[[ Provided material open ]]
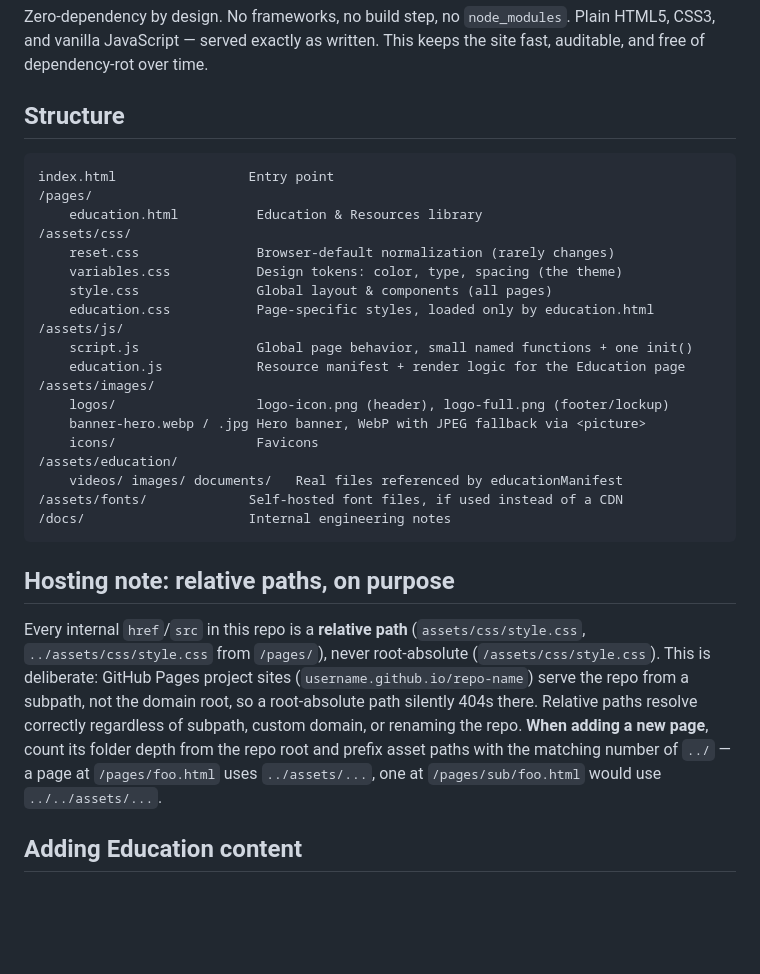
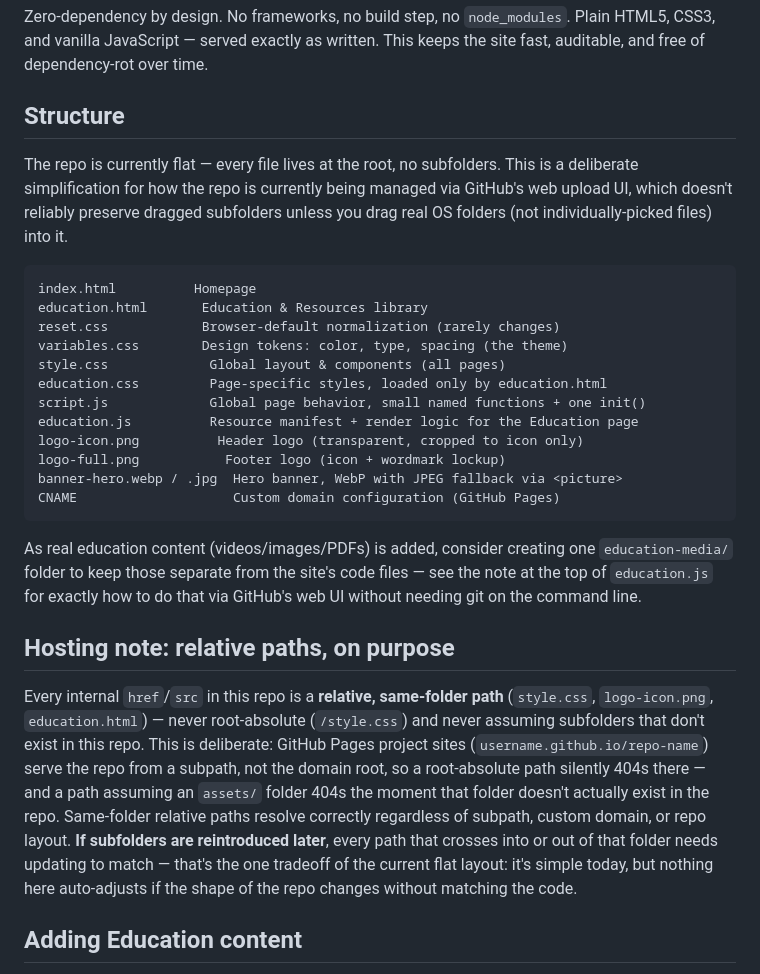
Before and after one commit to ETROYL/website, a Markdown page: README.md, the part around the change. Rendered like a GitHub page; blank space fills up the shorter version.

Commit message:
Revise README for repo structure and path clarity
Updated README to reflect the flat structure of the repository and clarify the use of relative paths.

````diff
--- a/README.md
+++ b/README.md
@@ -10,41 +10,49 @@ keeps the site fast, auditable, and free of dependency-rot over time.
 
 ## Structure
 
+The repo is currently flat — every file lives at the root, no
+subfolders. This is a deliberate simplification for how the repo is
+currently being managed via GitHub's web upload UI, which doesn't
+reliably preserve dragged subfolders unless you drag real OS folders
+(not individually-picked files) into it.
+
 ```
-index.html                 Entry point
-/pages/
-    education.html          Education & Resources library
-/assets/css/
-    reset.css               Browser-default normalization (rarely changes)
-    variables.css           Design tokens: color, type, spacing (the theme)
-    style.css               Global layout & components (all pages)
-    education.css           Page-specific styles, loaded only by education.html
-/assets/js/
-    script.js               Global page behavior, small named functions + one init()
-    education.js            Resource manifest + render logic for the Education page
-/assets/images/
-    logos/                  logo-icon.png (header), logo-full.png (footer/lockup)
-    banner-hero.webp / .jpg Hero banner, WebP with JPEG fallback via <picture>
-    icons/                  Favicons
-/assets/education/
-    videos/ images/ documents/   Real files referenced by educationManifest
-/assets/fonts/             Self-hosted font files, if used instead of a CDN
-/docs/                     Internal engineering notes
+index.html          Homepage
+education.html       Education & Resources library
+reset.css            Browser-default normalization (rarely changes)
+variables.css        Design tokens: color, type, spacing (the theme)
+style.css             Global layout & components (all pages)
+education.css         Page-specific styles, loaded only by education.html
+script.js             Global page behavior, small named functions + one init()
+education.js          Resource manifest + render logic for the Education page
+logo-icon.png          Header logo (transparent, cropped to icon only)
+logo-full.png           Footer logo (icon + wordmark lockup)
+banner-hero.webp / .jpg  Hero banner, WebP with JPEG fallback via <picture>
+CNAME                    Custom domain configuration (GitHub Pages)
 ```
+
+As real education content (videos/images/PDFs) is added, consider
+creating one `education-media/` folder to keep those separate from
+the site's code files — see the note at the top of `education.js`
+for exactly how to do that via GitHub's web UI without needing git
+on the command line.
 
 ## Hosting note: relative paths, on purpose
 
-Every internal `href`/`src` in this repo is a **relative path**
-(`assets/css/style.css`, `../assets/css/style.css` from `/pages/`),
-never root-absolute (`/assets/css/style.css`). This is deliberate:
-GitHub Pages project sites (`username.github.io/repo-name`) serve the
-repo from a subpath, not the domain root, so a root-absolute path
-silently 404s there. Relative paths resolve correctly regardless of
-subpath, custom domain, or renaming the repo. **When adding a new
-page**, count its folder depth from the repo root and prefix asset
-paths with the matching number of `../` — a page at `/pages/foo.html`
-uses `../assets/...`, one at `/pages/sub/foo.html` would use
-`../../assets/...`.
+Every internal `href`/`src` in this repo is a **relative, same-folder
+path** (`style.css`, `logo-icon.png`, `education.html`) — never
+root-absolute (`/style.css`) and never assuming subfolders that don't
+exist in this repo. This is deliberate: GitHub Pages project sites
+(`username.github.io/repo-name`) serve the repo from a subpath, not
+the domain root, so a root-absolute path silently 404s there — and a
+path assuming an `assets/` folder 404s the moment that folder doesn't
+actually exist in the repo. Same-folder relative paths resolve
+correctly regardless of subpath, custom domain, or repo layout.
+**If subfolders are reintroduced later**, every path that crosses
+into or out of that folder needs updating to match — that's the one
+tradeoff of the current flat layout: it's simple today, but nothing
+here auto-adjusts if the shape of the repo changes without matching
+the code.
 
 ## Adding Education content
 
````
[[ Provided material closed ]]
▶ [To do]: Pictures aside, return all of the material exactly as written.

▶ [Task result]:
Before and after one commit to ETROYL/website, a Markdown page: README.md, the part around the change. Rendered like a GitHub page; blank space fills up the shorter version.

Commit message:
Revise README for repo structure and path clarity
Updated README to reflect the flat structure of the repository and clarify the use of relative paths.

````diff
--- a/README.md
+++ b/README.md
@@ -10,41 +10,49 @@ keeps the site fast, auditable, and free of dependency-rot over time.
 
 ## Structure
 
+The repo is currently flat — every file lives at the root, no
+subfolders. This is a deliberate simplification for how the repo is
+currently being managed via GitHub's web upload UI, which doesn't
+reliably preserve dragged subfolders unless you drag real OS folders
+(not individually-picked files) into it.
+
 ```
-index.html                 Entry point
-/pages/
-    education.html          Education & Resources library
-/assets/css/
-    reset.css               Browser-default normalization (rarely changes)
-    variables.css           Design tokens: color, type, spacing (the theme)
-    style.css               Global layout & components (all pages)
-    education.css           Page-specific styles, loaded only by education.html
-/assets/js/
-    script.js               Global page behavior, small named functions + one init()
-    education.js            Resource manifest + render logic for the Education page
-/assets/images/
-    logos/                  logo-icon.png (header), logo-full.png (footer/lockup)
-    banner-hero.webp / .jpg Hero banner, WebP with JPEG fallback via <picture>
-    icons/                  Favicons
-/assets/education/
-    videos/ images/ documents/   Real files referenced by educationManifest
-/assets/fonts/             Self-hosted font files, if used instead of a CDN
-/docs/                     Internal engineering notes
+index.html          Homepage
+education.html       Education & Resources library
+reset.css            Browser-default normalization (rarely changes)
+variables.css        Design tokens: color, type, spacing (the theme)
+style.css             Global layout & components (all pages)
+education.css         Page-specific styles, loaded only by education.html
+script.js             Global page behavior, small named functions + one init()
+education.js          Resource manifest + render logic for the Education page
+logo-icon.png          Header logo (transparent, cropped to icon only)
+logo-full.png           Footer logo (icon + wordmark lockup)
+banner-hero.webp / .jpg  Hero banner, WebP with JPEG fallback via <picture>
+CNAME                    Custom domain configuration (GitHub Pages)
 ```
+
+As real education content (videos/images/PDFs) is added, consider
+creating one `education-media/` folder to keep those separate from
+the site's code files — see the note at the top of `education.js`
+for exactly how to do that via GitHub's web UI without needing git
+on the command line.
 
 ## Hosting note: relative paths, on purpose
 
-Every internal `href`/`src` in this repo is a **relative path**
-(`assets/css/style.css`, `../assets/css/style.css` from `/pages/`),
-never root-absolute (`/assets/css/style.css`). This is deliberate:
-GitHub Pages project sites (`username.github.io/repo-name`) serve the
-repo from a subpath, not the domain root, so a root-absolute path
-silently 404s there. Relative paths resolve correctly regardless of
-subpath, custom domain, or renaming the repo. **When adding a new
-page**, count its folder depth from the repo root and prefix asset
-paths with the matching number of `../` — a page at `/pages/foo.html`
-uses `../assets/...`, one at `/pages/sub/foo.html` would use
-`../../assets/...`.
+Every internal `href`/`src` in this repo is a **relative, same-folder
+path** (`style.css`, `logo-icon.png`, `education.html`) — never
+root-absolute (`/style.css`) and never assuming subfolders that don't
+exist in this repo. This is deliberate: GitHub Pages project sites
+(`username.github.io/repo-name`) serve the repo from a subpath, not
+the domain root, so a root-absolute path silently 404s there — and a
+path assuming an `assets/` folder 404s the moment that folder doesn't
+actually exist in the repo. Same-folder relative paths resolve
+correctly regardless of subpath, custom domain, or repo layout.
+**If subfolders are reintroduced later**, every path that crosses
+into or out of that folder needs updating to match — that's the one
+tradeoff of the current flat layout: it's simple today, but nothing
+here auto-adjusts if the shape of the repo changes without matching
+the code.
 
 ## Adding Education content
 
````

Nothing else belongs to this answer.